Aury tells in the The New Yorker interview how, the long-term mistress of Jean Paulhan, she conceived the book as a love letter to the celebrated author, critic and academician. Though in his sixties by this time, Paulhan was known to have a high sex drive and a fondness for younger women. Fearful that he might be tiring of a woman approaching middle age and knowing his fondness for the writings of the divine marquis, Aury determined to compose a spicy narrative which might appeal to Paulhan’s sexual predilections. Sheherazade-like, she was writing in order to keep their love alive. It did the trick. Paulhan was entranced by the first 6O pages which Aury dashed off almost automatically, basing the writing on fantasies of submission which she had had since childhood. He urged her to write more. Within weeks, the novel was finished. Paulhan begged Aury to let him find a publisher. She agreed, on condition that the novel be published anonymously. The pen-name Pauline Réage, it seems, had no conscious significance—Pauline was inspired by two famous women, Pauline Borghese of Renaissance Italy and Pauline Roland, a nineteenth-century defender of women’s rights, whilst Réage was chosen at random from a property register.

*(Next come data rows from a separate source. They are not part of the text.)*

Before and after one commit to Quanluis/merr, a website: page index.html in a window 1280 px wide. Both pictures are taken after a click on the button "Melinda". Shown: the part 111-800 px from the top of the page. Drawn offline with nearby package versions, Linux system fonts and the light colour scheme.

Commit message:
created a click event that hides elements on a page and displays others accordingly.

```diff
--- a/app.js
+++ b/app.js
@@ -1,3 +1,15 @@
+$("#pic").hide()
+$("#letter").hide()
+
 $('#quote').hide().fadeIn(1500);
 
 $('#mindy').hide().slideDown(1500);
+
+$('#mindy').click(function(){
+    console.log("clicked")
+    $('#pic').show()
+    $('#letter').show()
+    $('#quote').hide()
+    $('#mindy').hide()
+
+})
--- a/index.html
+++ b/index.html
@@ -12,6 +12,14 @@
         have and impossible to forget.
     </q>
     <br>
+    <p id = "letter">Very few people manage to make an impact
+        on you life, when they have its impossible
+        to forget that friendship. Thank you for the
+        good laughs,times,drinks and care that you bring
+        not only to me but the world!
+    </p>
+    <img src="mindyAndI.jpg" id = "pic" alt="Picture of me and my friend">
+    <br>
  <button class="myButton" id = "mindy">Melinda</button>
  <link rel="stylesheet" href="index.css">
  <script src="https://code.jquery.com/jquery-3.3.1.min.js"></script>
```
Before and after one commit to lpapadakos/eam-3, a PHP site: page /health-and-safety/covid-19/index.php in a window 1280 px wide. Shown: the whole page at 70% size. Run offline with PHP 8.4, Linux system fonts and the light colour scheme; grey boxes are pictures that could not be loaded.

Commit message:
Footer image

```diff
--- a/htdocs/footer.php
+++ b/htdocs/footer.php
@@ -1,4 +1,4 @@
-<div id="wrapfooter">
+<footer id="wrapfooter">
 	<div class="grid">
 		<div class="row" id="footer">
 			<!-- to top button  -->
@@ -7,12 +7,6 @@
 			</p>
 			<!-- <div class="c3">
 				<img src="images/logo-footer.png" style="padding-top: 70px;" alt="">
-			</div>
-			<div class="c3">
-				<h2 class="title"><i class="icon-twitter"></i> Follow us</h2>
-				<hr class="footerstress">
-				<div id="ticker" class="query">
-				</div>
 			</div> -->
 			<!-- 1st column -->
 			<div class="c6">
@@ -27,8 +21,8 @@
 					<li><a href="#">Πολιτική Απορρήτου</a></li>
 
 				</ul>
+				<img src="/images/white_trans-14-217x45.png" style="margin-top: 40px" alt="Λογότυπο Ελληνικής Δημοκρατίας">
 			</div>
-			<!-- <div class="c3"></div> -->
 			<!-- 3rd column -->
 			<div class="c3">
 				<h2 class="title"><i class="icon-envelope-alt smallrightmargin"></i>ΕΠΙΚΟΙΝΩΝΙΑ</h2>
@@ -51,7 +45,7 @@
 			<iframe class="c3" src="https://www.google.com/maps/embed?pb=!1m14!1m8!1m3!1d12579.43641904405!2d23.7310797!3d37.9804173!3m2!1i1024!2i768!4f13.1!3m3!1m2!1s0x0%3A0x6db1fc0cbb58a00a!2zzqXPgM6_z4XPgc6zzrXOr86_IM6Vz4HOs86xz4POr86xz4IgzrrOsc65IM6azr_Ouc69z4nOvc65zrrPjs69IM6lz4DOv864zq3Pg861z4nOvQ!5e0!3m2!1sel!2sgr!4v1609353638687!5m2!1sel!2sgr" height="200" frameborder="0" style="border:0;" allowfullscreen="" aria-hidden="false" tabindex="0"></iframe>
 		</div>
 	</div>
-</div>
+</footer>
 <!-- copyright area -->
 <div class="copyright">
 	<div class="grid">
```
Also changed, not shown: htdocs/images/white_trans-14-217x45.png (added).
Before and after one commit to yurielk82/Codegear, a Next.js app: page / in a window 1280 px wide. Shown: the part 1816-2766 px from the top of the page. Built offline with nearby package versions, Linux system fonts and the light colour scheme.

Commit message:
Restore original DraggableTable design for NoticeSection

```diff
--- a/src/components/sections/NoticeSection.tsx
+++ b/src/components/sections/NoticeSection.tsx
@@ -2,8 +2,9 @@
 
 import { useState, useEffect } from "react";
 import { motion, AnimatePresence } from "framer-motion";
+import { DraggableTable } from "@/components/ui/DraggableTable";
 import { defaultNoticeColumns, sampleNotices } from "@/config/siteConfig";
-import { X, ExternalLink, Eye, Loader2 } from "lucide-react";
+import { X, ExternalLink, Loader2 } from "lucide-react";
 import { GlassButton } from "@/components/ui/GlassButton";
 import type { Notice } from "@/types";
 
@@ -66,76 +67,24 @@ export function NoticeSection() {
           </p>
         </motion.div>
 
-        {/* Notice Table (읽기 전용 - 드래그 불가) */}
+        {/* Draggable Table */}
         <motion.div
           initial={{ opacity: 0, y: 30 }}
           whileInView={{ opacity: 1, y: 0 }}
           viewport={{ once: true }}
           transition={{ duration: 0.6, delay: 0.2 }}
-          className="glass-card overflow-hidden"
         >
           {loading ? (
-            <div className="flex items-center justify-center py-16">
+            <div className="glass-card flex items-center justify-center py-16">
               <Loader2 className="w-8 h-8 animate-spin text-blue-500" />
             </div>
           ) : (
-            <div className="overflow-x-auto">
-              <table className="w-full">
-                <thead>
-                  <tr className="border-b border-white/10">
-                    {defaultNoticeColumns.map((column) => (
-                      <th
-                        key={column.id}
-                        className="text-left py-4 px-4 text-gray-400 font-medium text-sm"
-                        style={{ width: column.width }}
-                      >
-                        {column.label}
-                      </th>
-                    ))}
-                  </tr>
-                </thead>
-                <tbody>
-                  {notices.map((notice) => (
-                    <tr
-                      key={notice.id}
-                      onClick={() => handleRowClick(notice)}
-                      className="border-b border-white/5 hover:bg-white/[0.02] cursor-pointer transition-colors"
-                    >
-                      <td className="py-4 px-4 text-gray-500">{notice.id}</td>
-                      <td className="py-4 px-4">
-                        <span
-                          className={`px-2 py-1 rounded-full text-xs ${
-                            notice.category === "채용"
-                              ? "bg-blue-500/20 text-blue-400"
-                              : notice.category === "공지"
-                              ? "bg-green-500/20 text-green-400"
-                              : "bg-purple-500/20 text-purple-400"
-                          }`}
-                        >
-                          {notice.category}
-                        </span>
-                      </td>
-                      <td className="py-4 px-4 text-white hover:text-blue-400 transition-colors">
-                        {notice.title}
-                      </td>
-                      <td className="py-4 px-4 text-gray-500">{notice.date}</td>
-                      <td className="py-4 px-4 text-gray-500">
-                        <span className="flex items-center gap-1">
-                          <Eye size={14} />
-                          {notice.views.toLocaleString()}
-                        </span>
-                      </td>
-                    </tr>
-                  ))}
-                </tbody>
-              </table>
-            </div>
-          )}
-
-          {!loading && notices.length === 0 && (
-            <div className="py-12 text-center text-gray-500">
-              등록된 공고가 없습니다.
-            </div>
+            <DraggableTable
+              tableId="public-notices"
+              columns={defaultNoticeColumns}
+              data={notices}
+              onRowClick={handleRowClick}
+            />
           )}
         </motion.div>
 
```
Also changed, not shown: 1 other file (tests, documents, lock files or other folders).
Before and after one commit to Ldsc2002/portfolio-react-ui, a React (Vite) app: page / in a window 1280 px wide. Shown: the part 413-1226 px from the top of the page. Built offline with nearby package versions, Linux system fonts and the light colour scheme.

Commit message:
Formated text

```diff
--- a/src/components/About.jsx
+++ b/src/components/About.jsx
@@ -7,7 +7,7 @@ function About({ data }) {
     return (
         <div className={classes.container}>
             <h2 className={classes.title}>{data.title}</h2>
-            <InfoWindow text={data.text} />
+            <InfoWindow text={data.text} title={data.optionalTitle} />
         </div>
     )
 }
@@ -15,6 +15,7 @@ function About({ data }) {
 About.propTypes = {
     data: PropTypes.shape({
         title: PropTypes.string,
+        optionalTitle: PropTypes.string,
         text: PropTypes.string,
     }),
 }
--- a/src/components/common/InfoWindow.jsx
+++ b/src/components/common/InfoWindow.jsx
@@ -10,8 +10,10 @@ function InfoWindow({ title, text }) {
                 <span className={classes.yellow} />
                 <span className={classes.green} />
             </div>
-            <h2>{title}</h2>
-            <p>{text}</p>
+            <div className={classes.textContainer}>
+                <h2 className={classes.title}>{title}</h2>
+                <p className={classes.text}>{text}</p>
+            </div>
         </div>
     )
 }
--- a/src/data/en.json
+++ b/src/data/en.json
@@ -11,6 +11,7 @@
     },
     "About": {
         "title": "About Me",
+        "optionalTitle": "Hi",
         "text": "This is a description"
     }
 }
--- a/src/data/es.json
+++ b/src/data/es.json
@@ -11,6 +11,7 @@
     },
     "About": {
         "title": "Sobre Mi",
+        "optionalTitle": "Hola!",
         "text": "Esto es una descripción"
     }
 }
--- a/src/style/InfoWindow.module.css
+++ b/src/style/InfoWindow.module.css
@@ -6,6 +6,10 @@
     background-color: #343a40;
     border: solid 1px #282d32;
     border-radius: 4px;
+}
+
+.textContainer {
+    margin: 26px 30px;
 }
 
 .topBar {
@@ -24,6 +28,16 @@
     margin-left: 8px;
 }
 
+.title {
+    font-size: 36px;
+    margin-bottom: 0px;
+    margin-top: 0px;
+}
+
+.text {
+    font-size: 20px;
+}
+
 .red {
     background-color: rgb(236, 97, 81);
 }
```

The novel, we now know, was a ‘lettre d’amour’, but was the work based on real events or was it a product of pure imagination? What fascinated and excited Paulhan, Aury told St. Jorre, was the relationship of the story to her own life, an issue going beyond mere authorial identity to the complex set of relationships between the text and the subject’s desire. The author has already given an unambiguous answer to this question: She would never have tolerated violence, all the events of the novel are imaginary and not real. Indeed, this is perhaps one of the main lessons to be drawn from Histoire d’O: Sexual fantasies are not to be confused with reality, a woman being capable of deriving enjoyment from an imagined sexual violence unacceptable in real life. Both Story of O and Pauline Réage are constructs with no identity in the real beyond the text: ‘Story of O’ is a fairy tale for another world […] which now only exists between pages of print. It was a book by an unknown woman, and I am amazed beyond belief that I was she.’
With the hindsight of our knowledge of the circumstances surrounding the writing of the novel, the issue of a ‘lecteur virtuel’ or ‘reader in the text’ might seem clear-cut: If the work was a letter to Jean Paulhan and not a work intended for publication, then the woman depicted in the text is intended to be accessible not to anyone but to someone, a narratee who is both singular and known—a characteristic of confessional literature, in particular. Does this make Histoire d’O the most perfect example of reader-centred fiction or rather is the text closed off to the general and especially the female reader by the existence of a specific male narratee? Statements by the author would appear to support the latter hypothesis: ‘You need an accomplice for this kind of writing. A woman could not play this game without a male accomplice, and a male accomplice who loves her, because nothing of this nature can be confided in a man, unless one loves him.’